__INSTRUCTIONS TO FOLLOW__.
Look through the data below. Collect every line where the word "output" occurs.

··········

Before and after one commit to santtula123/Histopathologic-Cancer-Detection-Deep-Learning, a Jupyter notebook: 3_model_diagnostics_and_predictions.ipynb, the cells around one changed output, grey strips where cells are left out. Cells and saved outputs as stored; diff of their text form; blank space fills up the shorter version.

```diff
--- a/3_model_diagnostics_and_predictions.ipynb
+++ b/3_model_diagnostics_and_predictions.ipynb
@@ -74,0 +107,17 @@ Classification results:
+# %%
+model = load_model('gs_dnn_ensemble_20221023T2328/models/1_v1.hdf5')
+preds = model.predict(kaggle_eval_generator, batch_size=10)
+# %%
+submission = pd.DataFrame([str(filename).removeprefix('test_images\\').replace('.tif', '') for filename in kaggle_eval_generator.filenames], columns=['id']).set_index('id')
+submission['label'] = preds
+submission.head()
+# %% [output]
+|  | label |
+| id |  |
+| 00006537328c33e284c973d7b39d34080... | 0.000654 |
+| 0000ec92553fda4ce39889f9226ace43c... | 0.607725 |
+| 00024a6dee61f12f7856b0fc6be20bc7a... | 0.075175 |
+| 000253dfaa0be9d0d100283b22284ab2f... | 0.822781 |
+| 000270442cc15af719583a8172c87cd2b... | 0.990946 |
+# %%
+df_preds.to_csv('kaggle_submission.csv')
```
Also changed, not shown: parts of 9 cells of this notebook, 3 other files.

··········

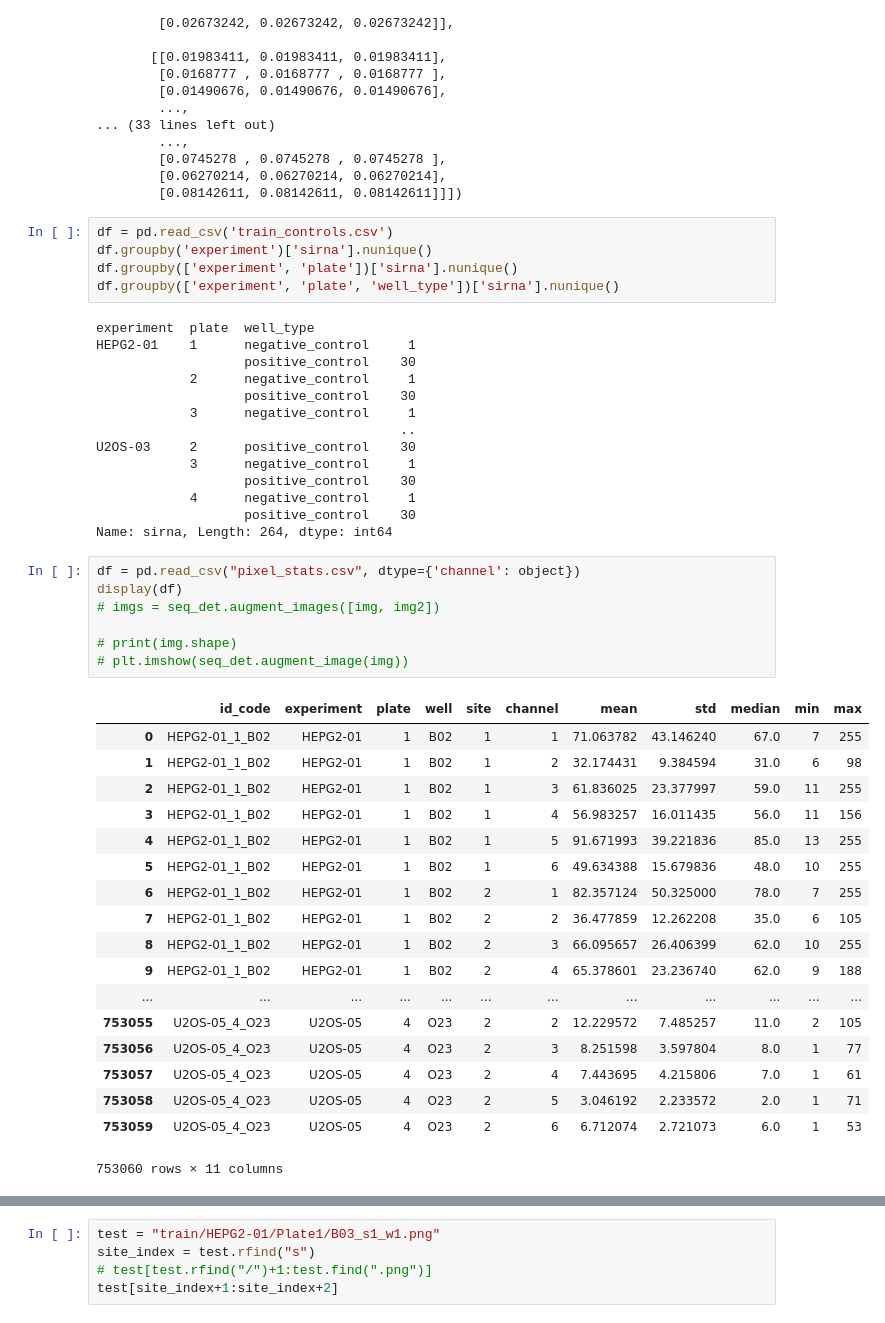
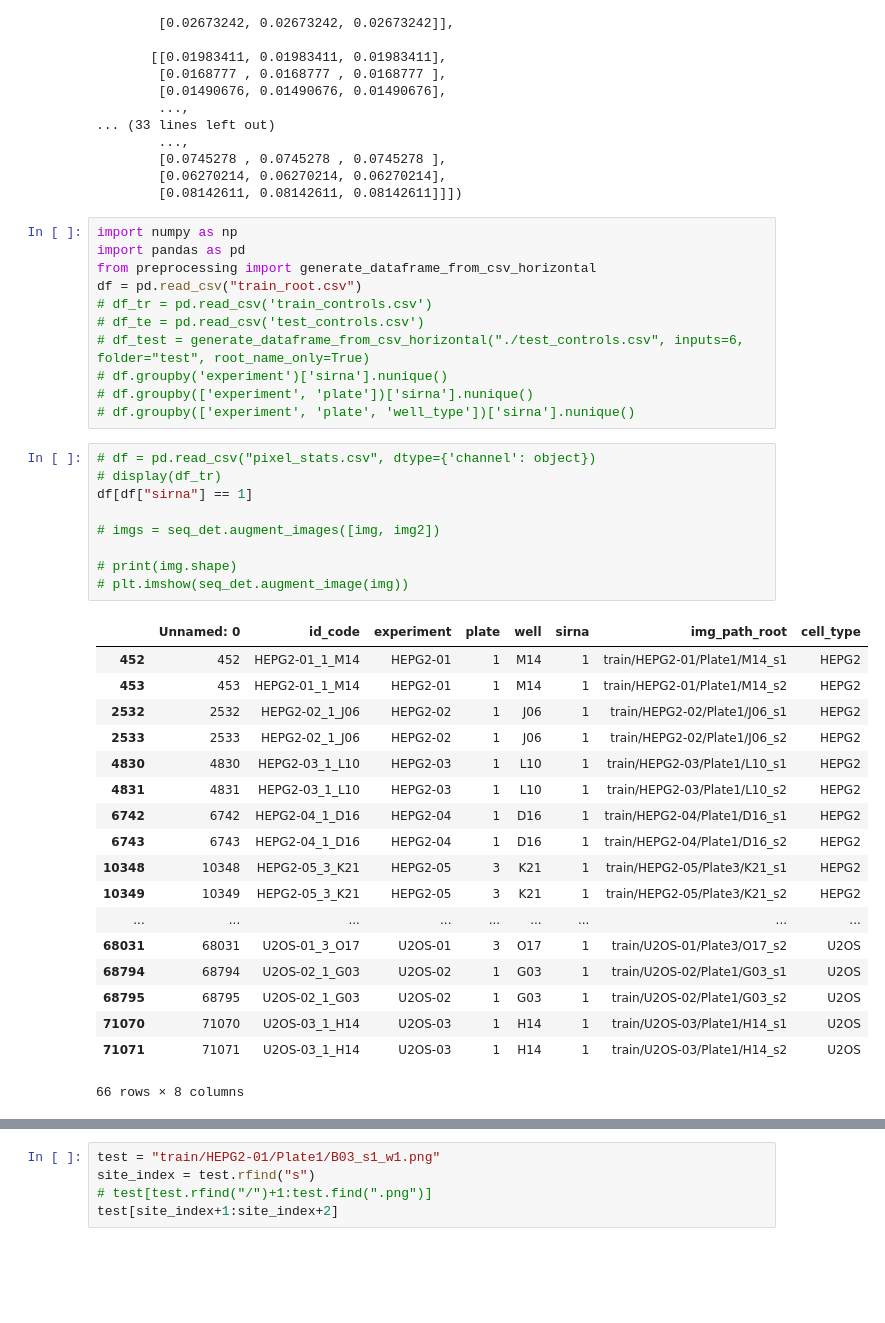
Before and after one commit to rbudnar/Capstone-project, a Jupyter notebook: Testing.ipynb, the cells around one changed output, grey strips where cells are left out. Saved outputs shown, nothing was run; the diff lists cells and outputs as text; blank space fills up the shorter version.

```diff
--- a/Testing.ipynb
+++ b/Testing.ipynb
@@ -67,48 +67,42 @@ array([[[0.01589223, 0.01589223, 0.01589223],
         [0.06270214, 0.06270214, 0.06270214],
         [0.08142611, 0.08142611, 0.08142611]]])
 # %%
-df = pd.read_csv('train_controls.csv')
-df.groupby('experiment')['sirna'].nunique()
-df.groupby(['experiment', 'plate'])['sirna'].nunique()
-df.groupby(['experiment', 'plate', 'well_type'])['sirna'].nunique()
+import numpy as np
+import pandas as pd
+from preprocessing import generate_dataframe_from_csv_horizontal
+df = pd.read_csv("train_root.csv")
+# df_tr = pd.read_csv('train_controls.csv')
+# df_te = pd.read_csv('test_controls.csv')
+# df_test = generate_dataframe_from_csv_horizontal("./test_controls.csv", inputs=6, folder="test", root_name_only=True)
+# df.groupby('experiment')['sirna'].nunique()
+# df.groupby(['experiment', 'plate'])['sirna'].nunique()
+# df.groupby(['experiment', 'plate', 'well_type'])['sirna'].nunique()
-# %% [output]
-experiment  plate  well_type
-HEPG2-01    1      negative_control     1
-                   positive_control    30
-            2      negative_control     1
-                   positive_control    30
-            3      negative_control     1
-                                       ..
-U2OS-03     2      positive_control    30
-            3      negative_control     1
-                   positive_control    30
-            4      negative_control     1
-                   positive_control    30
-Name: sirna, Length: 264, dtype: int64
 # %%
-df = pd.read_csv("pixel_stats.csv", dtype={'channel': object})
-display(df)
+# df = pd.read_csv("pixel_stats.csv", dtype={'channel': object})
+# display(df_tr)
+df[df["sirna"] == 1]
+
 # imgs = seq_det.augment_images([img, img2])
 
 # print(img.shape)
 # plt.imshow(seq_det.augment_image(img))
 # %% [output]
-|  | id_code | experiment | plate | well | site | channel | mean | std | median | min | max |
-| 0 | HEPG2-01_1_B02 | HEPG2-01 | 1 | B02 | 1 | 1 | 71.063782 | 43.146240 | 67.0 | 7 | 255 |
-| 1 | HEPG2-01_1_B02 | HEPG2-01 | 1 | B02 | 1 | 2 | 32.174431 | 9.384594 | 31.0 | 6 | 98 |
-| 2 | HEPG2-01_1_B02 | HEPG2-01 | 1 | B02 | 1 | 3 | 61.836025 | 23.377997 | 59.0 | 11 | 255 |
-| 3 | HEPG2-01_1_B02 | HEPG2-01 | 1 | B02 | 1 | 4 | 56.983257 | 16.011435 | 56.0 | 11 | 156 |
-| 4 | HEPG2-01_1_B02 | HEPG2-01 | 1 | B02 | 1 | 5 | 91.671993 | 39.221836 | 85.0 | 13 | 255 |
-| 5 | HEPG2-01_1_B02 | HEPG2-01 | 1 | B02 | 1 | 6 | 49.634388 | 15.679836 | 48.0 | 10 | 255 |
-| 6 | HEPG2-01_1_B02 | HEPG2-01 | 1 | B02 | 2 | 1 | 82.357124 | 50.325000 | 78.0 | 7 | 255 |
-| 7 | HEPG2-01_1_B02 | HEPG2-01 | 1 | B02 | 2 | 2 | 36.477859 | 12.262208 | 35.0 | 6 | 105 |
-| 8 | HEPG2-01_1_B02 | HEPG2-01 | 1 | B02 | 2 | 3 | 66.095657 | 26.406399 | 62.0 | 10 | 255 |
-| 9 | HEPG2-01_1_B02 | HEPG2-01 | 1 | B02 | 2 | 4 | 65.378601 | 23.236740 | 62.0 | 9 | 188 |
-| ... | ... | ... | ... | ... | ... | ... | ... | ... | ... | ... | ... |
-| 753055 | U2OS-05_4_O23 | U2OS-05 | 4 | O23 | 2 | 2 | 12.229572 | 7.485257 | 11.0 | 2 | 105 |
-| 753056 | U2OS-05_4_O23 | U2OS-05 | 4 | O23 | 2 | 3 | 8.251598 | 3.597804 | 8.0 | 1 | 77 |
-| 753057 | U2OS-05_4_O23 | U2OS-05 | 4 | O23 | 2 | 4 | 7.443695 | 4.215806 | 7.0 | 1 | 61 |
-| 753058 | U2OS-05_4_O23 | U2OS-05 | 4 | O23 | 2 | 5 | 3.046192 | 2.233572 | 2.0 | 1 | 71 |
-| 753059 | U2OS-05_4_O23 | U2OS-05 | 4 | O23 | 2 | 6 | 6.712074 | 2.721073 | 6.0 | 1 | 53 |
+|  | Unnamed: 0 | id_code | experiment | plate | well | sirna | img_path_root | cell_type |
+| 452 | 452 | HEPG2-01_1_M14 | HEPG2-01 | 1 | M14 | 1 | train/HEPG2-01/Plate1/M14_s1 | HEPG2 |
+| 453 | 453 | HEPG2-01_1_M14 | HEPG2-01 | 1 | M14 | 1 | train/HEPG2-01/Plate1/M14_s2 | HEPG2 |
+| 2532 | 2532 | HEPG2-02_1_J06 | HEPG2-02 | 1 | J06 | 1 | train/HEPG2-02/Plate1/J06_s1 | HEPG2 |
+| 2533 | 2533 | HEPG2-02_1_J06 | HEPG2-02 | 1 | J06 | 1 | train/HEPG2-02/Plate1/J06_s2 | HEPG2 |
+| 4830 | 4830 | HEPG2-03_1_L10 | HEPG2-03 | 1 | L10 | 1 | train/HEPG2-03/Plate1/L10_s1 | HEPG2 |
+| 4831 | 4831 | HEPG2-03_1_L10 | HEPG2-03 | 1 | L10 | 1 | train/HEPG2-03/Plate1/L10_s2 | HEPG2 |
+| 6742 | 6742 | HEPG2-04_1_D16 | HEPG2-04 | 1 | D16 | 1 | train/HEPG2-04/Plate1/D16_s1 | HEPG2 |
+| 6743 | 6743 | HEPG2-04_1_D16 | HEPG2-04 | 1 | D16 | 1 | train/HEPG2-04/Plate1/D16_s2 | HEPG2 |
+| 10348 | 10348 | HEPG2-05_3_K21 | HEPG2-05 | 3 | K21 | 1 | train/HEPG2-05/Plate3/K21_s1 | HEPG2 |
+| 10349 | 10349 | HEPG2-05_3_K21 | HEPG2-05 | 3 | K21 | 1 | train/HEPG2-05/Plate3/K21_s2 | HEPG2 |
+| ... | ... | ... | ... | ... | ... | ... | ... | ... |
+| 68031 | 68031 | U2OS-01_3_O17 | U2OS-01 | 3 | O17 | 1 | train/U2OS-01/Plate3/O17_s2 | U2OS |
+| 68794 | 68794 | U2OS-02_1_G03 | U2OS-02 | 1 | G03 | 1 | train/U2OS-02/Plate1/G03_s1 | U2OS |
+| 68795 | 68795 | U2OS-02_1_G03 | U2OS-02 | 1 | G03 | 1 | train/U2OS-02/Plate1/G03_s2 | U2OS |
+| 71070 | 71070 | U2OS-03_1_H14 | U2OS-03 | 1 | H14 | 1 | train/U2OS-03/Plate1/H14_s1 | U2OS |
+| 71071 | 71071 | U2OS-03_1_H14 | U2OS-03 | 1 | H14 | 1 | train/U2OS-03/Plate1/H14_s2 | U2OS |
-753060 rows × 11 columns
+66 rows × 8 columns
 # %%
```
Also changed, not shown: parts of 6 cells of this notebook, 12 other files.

··········

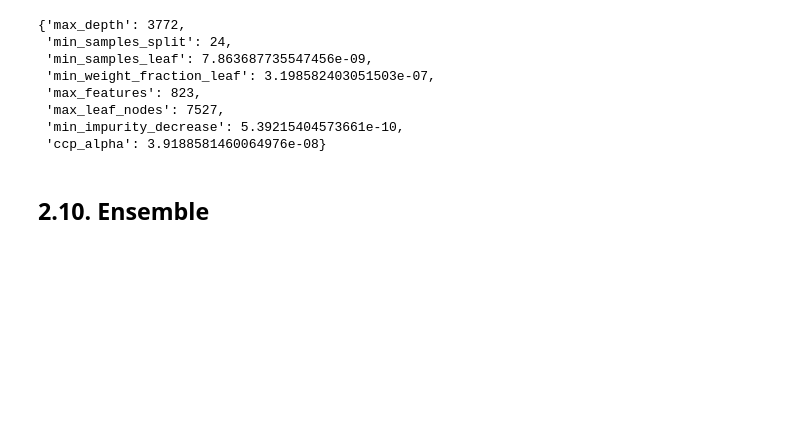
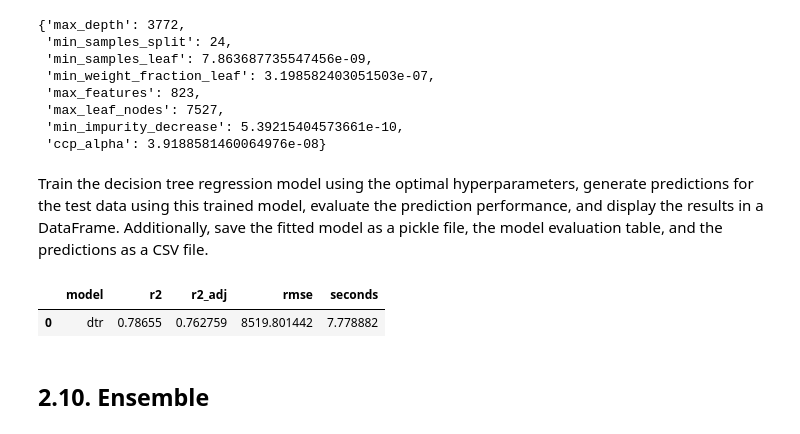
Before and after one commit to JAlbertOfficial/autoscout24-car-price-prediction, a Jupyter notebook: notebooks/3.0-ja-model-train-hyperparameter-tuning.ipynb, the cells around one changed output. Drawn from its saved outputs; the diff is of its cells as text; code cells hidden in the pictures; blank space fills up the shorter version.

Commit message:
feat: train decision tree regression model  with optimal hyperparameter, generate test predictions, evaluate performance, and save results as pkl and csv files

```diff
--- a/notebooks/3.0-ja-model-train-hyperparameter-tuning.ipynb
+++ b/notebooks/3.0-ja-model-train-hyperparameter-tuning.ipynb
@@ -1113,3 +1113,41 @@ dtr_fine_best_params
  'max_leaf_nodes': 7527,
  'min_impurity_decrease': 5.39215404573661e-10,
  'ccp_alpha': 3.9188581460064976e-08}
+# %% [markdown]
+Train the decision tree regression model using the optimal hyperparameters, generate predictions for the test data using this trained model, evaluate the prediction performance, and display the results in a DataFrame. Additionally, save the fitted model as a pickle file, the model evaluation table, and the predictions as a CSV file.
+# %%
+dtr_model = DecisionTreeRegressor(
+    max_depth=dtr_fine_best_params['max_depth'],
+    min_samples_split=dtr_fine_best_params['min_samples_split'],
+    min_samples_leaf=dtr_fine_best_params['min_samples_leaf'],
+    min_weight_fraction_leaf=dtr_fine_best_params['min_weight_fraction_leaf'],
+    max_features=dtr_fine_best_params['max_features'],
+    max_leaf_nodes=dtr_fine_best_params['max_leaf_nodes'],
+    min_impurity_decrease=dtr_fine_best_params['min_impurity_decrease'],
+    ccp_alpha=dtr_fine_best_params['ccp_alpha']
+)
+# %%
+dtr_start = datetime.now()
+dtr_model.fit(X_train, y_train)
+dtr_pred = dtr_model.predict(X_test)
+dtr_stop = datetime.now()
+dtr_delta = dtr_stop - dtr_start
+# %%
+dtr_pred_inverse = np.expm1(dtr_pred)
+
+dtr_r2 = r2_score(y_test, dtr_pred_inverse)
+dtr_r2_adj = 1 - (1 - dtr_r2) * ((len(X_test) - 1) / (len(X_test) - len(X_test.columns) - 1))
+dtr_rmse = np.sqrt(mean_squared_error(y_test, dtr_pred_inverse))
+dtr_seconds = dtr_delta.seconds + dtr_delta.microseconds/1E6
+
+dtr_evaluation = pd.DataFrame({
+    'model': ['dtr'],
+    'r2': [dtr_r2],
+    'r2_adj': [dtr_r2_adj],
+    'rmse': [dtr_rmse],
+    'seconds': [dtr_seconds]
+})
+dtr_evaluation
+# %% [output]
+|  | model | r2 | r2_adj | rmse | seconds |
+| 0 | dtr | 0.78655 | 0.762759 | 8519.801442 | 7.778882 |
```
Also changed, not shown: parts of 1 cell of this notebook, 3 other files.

··········

__PROBLEM SOLUTION__.
Before and after one commit to santtula123/Histopathologic-Cancer-Detection-Deep-Learning, a Jupyter notebook: 3_model_diagnostics_and_predictions.ipynb, the cells around one changed output, grey strips where cells are left out. Cells and saved outputs as stored; diff of their text form; blank space fills up the shorter version.
+# %% [output]
Before and after one commit to rbudnar/Capstone-project, a Jupyter notebook: Testing.ipynb, the cells around one changed output, grey strips where cells are left out. Saved outputs shown, nothing was run; the diff lists cells and outputs as text; blank space fills up the shorter version.
-# %% [output]
 # %% [output]
Before and after one commit to JAlbertOfficial/autoscout24-car-price-prediction, a Jupyter notebook: notebooks/3.0-ja-model-train-hyperparameter-tuning.ipynb, the cells around one changed output. Drawn from its saved outputs; the diff is of its cells as text; code cells hidden in the pictures; blank space fills up the shorter version.
+# %% [output]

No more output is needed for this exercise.